Flash Fiction Month 2015 starts today! From now until July 31st, I will be writing, editing and posting one (very) short story every single day. I can’t say what the stories will be like. I can’t say when I’ll manage to collect them together into a book. What I can say is that the cover will be blue.The “rainbow party” colour convention for my Flash Fiction Month books started entirely by accident, and like a lot of things I’m involved with mostly got going because somebody on the internet said “Heh, that’s funny.” Based on the first cover featuring an orange object and the second cover featuring a red one, somebody spotted that it would be possible to make the book covers form a rainbow as the series went on.
That was reason enough for me to go ahead and do it, but the design had the added bonus of making the paperbacks identifiable by their spines, which aren’t always thick enough to have the titles printed on them. It also meant that I could reliably turn one free stock image into an eye-catching book cover, which is really handy because I can’t afford to commission a book cover a year.

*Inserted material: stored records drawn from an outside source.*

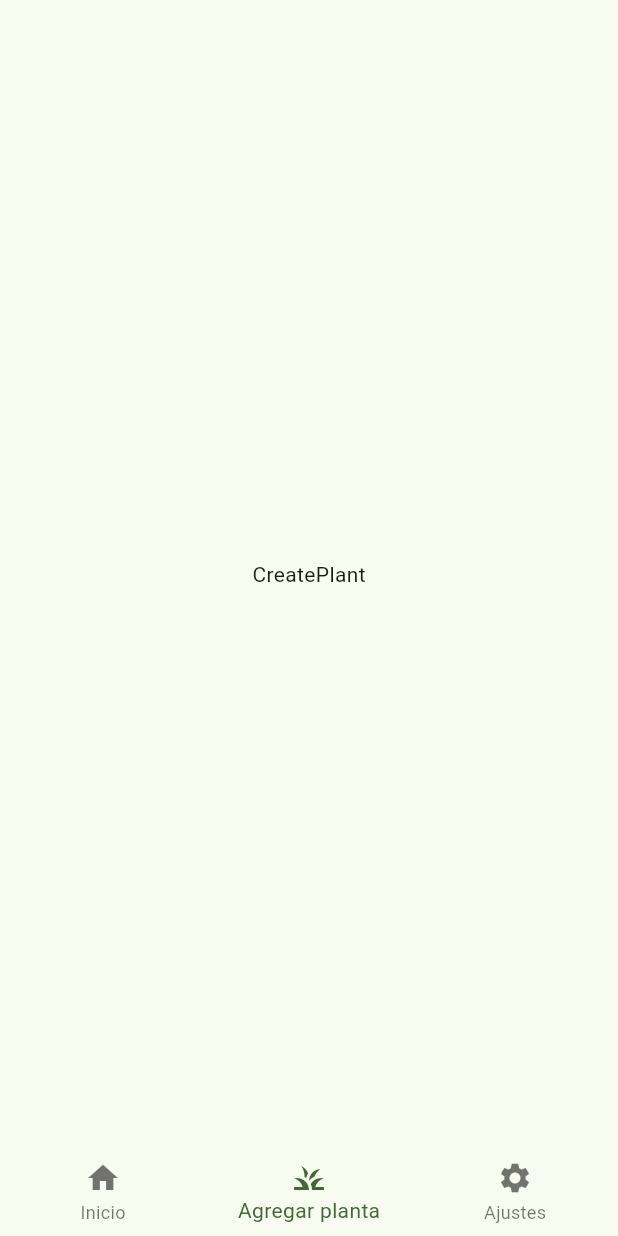
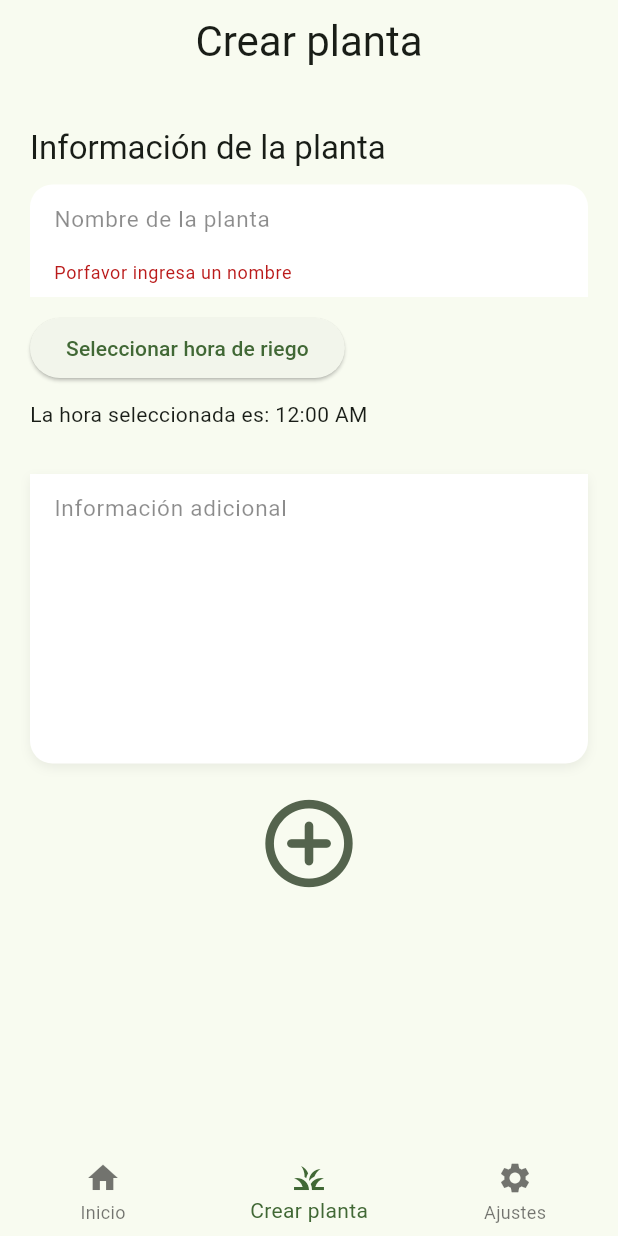
Before and after one commit to Brunox117/plantify_new, a Flutter app: the screen it shows after launch, item 2 of the bottom bar chosen, on a phone screen of 412 x 824 dp. Run offline on Flutter 3.47's test engine with Material 3 defaults, Android fonts, the phone set to English and light mode, and no system bars; our stand-ins replace flutter_riverpod, formz, go_router.

Commit message:
Se creo el formulario y el manejo de inputs en el mismo.

```diff
--- /dev/null
+++ b/lib/domain/entities/plant.dart
@@ -0,0 +1,12 @@
+import 'package:flutter/material.dart';
+
+class Plant {
+  String plantName;
+  TimeOfDay waterHour;
+  String? description;
+  Plant({
+    required this.plantName,
+    required this.waterHour,
+    this.description = '',
+  });
+}
--- a/lib/presentation/providers/providers.dart
+++ b/lib/presentation/providers/providers.dart
@@ -1 +1,2 @@
 export './config/theme_provider.dart';
+export './forms/create_plant_form_provider.dart';
--- a/lib/presentation/views/home/create_plant_view.dart
+++ b/lib/presentation/views/home/create_plant_view.dart
@@ -1,14 +1,108 @@
 import 'package:flutter/material.dart';
+import 'package:flutter_riverpod/flutter_riverpod.dart';
+import 'package:plantify/presentation/providers/providers.dart';
+import 'package:plantify/presentation/widgets/widgets.dart';
 
 class CreatePlantView extends StatelessWidget {
   const CreatePlantView({super.key});
 
   @override
   Widget build(BuildContext context) {
-    return const Scaffold(
-      body: Center(
-        child: Text('CreatePlant'),
-      ),
+    return SafeArea(
+      child: Scaffold(
+          appBar: const CustomAppbar(title: 'Crear planta'),
+          body: _PlantForm()),
     );
   }
 }
+
+class _PlantForm extends ConsumerWidget {
+  //final Plant plant;
+
+  @override
+  Widget build(BuildContext context, WidgetRef ref) {
+    final plantForm = ref.watch(createPlantProvider);
+    final colors = Theme.of(context).colorScheme;
+    final textStyles = Theme.of(context).textTheme;
+    return ListView(children: [
+      Padding(
+        padding: const EdgeInsets.symmetric(horizontal: 20),
+        child: Column(
+          crossAxisAlignment: CrossAxisAlignment.start,
+          children: [
+            const SizedBox(
+              height: 30,
+            ),
+            Text(
+              'Información de la planta',
+              style: textStyles.titleLarge,
+            ),
+            const SizedBox(
+              height: 10,
+            ),
+            CustomFormField(
+                isTopField: true,
+                hint: 'Nombre de la planta',
+                onChanged: (value) => ref
+                    .read(createPlantProvider.notifier)
+                    .onPlantNameChanged(value),
+                errorMessage: plantForm.plantName.errorMessage,
+                hintStyle: const TextStyle(
+                  color: Colors.black45,
+                )),
+            const SizedBox(
+              height: 10,
+            ),
+            //Create a buttom that displays a timepicker
+            ElevatedButton(
+              onPressed: () async {
+                // Despliega el timePicker
+                final selectedHour = await showTimePicker(
+                  context: context,
+                  initialTime: TimeOfDay.now(),
+                  helpText: 'Selecciona una hora',
+                  cancelText: 'Cancelar',
+                );
+                ref
+                    .read(createPlantProvider.notifier)
+                    .onWaterHourChanged(selectedHour!);
+              },
+              child: const Text('Seleccionar hora de riego'),
+            ),
+            const SizedBox(
+              height: 10,
+            ),
+            Text(
+                'La hora seleccionada es: ${plantForm.waterHour.value.format(context)}'),
+            const SizedBox(
+              height: 30,
+            ),
+            CustomFormField(
+              hint: 'Información adicional',
+              isBottomField: true,
+              maxLines: 7,
+              hintStyle: const TextStyle(color: Colors.black45),
+              onChanged: (value) => ref
+                  .read(createPlantProvider.notifier)
+                  .onDescriptionChanged(value),
+            ),
+            const SizedBox(
+              height: 10,
+            ),
+            Center(
+              child: IconButton(
+                  onPressed: () {
+                    ref.read(createPlantProvider.notifier).onSubmit();
+                  },
+                  icon: Icon(
+                    Icons.add_circle_outline_rounded,
+                    size: 70,
+                    color: colors.secondary,
+                  )),
+            ),
+          ],
+        ),
+      ),
+    ]);
+  }
+}
--- /dev/null
+++ b/lib/presentation/widgets/forms/custom_form_field.dart
@@ -0,0 +1,97 @@
+import 'package:flutter/material.dart';
+
+
+class CustomFormField extends StatelessWidget {
+
+  final bool isTopField; // La idea es que tenga bordes redondeados arriba
+  final bool isBottomField; // La idea es que tenga bordes redondeados abajo
+  final String? label;
+  final String? hint;
+  final TextStyle? hintStyle;
+  final String? errorMessage;
+  final bool obscureText;
+  final TextInputType? keyboardType;
+  final int maxLines;
+  final String initialValue;
+  final Function(String)? onChanged;
+  final Function(String)? onFieldSubmitted;
+  final String? Function(String?)? validator;
+
+
+  const CustomFormField({
+    super.key,
+    this.isTopField = false,
+    this.isBottomField = false,
+    this.label,
+    this.hint,
+    this.errorMessage,
+    this.obscureText = false,
+    this.keyboardType = TextInputType.text,
+    this.maxLines = 1,
+    this.initialValue = '',
+    this.onChanged,
+    this.onFieldSubmitted,
+    this.validator, this.hintStyle,
+  });
+
+  @override
+  Widget build(BuildContext context) {
+
+    final colors = Theme.of(context).colorScheme;
+
+    final border = OutlineInputBorder(
+      borderSide: const BorderSide(color: Colors.transparent),
+      borderRadius: BorderRadius.circular(40)
+    );
+
+    const borderRadius = Radius.circular(15);
+
+    return Container(
+      padding: const EdgeInsets.only(bottom: 8),
+      decoration: BoxDecoration(
+        color: Colors.white,
+        borderRadius: BorderRadius.only(
+          topLeft: isTopField ? borderRadius : Radius.zero,
+          topRight: isTopField ? borderRadius : Radius.zero,
+          bottomLeft: isBottomField ? borderRadius : Radius.zero,
+          bottomRight: isBottomField ? borderRadius : Radius.zero,
+        ),
+        boxShadow: [
+          if (isBottomField)
+            BoxShadow(
+              color: Colors.black.withOpacity(0.06),
+              blurRadius: 5,
+              offset: const Offset(0,3)
+            )
+        ]
+      ),
+      child: TextFormField(
+        onChanged: onChanged,
+
+        onFieldSubmitted: onFieldSubmitted,
+        validator: validator,
+        obscureText: obscureText,
+        keyboardType: keyboardType,
+        style: const TextStyle( fontSize: 15, color: Colors.black54 ),
+        maxLines: maxLines,
+        initialValue: initialValue,
+        decoration: InputDecoration(
+          floatingLabelBehavior: maxLines > 1 ? FloatingLabelBehavior.always : FloatingLabelBehavior.auto,
+          floatingLabelStyle: const TextStyle(color: Colors.black, fontWeight: FontWeight.bold, fontSize: 15),
+          enabledBorder: border,
+          focusedBorder: border,
+          errorBorder: border.copyWith( borderSide: const BorderSide( color: Colors.transparent )),
+          focusedErrorBorder: border.copyWith( borderSide: const BorderSide( color: Colors.transparent )),
+          isDense: true,
+          label: label != null ? Text(label!) : null,
+          hintText: hint,
+          hintStyle: hintStyle,
+          errorText: errorMessage,
+          focusColor: colors.primary,
+
+          // icon: Icon( Icons.supervised_user_circle_outlined, color: colors.primary, )
+        ),
+      ),
+    );
+  }
+}
--- a/lib/presentation/widgets/shared/custom_bottom_navbar.dart
+++ b/lib/presentation/widgets/shared/custom_bottom_navbar.dart
@@ -14,7 +14,8 @@ class CustomBottomNavBar extends StatelessWidget {
         onTap: (value) => currentChild.goBranch(value),
         items: const [
           BottomNavigationBarItem(icon: Icon(Icons.home), label: 'Inicio'),
-          BottomNavigationBarItem(icon: Icon(Icons.grass_sharp), label: 'Agregar planta'),
+          BottomNavigationBarItem(
+              icon: Icon(Icons.grass_sharp), label: 'Crear planta'),
           BottomNavigationBarItem(icon: Icon(Icons.settings), label: 'Ajustes'),
         ]);
   }
--- a/lib/presentation/widgets/widgets.dart
+++ b/lib/presentation/widgets/widgets.dart
@@ -1,2 +1,3 @@
 export './shared/custom_appbar.dart';
 export './shared/custom_bottom_navbar.dart';
+export './forms/custom_form_field.dart';
--- a/pubspec.yaml
+++ b/pubspec.yaml
@@ -10,6 +10,7 @@ dependencies:
   flutter:
     sdk: flutter
   flutter_riverpod: ^2.4.9
+  formz: ^0.6.1
   go_router: ^13.0.1
 
 dev_dependencies:
```
Also changed, not shown: lib/infrastructure/inputs/plant_inputs.dart (added, +51 -0 lines), lib/presentation/providers/forms/create_plant_form_provider.dart (added, +85 -0 lines), pubspec.lock.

The thing is, the colour scheme itself seems to suggest something of a natural end point: orange, red, purple, blue, green, yellow. After that (barring a bold move into the non-visible portions of the electromagnetic spectrum) I’m out of colours. The only way I can really go beyond six books is to start again at orange, and that’s exactly what I intend to do. There may be a limited pallette of colours, but there’s a virtually infinite range of coloured objects. Still, that means that each run through the spectrum will form something of a complete set. Continue reading
We always joked that having gone down the rabbit hole, stepped through the mirror, one day we would walk right into Alice.
Well, one day we did.
~Pvt. John Reynolds, Alterworld Expeditionary Force
It’s been a while since I posted anything Alterworld-related, largely because I’ve been working towards writing stories to go in the collection. However, there’s been one development I’m more than happy to share:
I’ve got in touch with Thomas Venner, a local artist whose work is absolutely spot-on for this setting. The scene above–from Never Look Away–should hopefully give some idea what a difference this could make to the stories themselves. Dealing with a world in which there is no light, and where seeing or not seeing can be the difference between life and death, having something visual alongside the text seems especially significant.
I’d also just like to point out that I didn’t ask for this scene specifically. Despite writing the thing, I couldn’t even imagine what this creature looked like, so it seems like a particularly ambitious thing to tackle. Seeing it done, though, it all works so well: there’s just enough visible to suggest something entirely alien, but at the same time not enough to build up an complete idea of what it looks like, or even what it is.
Fun fact: at exactly this point while writing this post, my internet connection cut out for five days. So much for getting this out there straight away!
Thomas has told me quite a bit about the thinking behind this image–particularly the quality of light emitted by the lantern and how it interacts with the creature–but I’m really not qualified to pass any of it on. Visual art isn’t my strong point, which is one reason it’s so nice to be able to work with someone who properly understands it. Still, even just at a glance I feel like it all works. Having the creature’s “face” partially obscured by the character’s shoulder is a particularly nice touch: again, it provides enough detail to suggest something really creepy, but not enough to give away the complete madness-inducing view.